The name of this street refers to the monk who the rock, and then the town founded on it, was named after: Maclow, Maclou or Malo.
Malo was a Breton saint who lived in the 6th century AD and who came from Wales. He crossed the English Channel and became the bishop of the old Gallo-Roman city of Alet, which is now La Cité in Saint-Servan, a neighbourhood that now forms part of greater Saint-Malo (since it was amalgamated with the old town in 1967).
In the 9th century, Malo’s relics were carried from Saintes so they could be placed on Canalch rock, which is also called the “Rocher d’Aaron”, in memory of the first hermit who lived there.
The place was also called the Île d’Aaron and then Saint-Malo de l’Île, due to its insular nature and the prestige of Bishop Malo. In 1145, the Episcopal See was transferred from Alet to Saint-Malo de l’Île upon the initiative of Bishop Jean de Châtillon.

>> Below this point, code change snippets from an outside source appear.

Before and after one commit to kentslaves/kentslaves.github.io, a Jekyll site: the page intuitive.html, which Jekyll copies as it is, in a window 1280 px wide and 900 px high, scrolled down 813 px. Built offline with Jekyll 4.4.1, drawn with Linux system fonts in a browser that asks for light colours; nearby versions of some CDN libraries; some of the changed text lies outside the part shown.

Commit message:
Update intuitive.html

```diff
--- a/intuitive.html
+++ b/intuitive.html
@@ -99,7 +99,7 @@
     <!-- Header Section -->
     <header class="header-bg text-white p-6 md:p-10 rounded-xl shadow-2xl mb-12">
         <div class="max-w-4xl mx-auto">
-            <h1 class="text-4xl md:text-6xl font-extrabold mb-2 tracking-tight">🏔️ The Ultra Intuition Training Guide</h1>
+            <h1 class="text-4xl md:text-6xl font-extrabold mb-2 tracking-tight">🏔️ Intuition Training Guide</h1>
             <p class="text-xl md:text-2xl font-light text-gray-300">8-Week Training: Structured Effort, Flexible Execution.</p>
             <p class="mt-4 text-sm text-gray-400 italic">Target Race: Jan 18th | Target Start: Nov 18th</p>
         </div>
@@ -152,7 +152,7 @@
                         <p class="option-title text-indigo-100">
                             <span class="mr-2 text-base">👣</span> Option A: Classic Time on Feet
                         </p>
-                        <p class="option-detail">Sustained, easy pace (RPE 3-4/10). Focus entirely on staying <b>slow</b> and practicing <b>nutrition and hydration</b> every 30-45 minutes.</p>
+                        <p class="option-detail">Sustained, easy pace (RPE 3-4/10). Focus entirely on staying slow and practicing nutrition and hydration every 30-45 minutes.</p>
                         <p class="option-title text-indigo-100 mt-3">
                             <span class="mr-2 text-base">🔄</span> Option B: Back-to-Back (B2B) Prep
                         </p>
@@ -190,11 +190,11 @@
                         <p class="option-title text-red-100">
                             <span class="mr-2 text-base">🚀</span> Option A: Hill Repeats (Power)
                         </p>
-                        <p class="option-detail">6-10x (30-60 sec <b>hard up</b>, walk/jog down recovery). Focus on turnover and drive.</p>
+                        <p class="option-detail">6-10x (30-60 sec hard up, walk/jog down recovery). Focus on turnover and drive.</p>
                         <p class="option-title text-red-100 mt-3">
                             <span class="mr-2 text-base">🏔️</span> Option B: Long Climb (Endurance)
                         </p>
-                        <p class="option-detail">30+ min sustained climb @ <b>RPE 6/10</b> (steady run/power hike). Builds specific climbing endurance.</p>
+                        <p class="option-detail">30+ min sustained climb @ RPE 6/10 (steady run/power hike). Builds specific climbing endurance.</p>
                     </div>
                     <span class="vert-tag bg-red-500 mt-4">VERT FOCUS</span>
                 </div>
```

To the right is the old Notre-Dame de la Victoire church which was used as a place of worship for a community of Benedictine nuns founded in 1615 and suppressed during the French Revolution.
In 1959, this old church was integrated into the buildings of the École Nationale de la Marine Marchande (National School of the Merchant Marine) which took the place of the Collège de Marine founded at the request of King Louis XIV in 1669.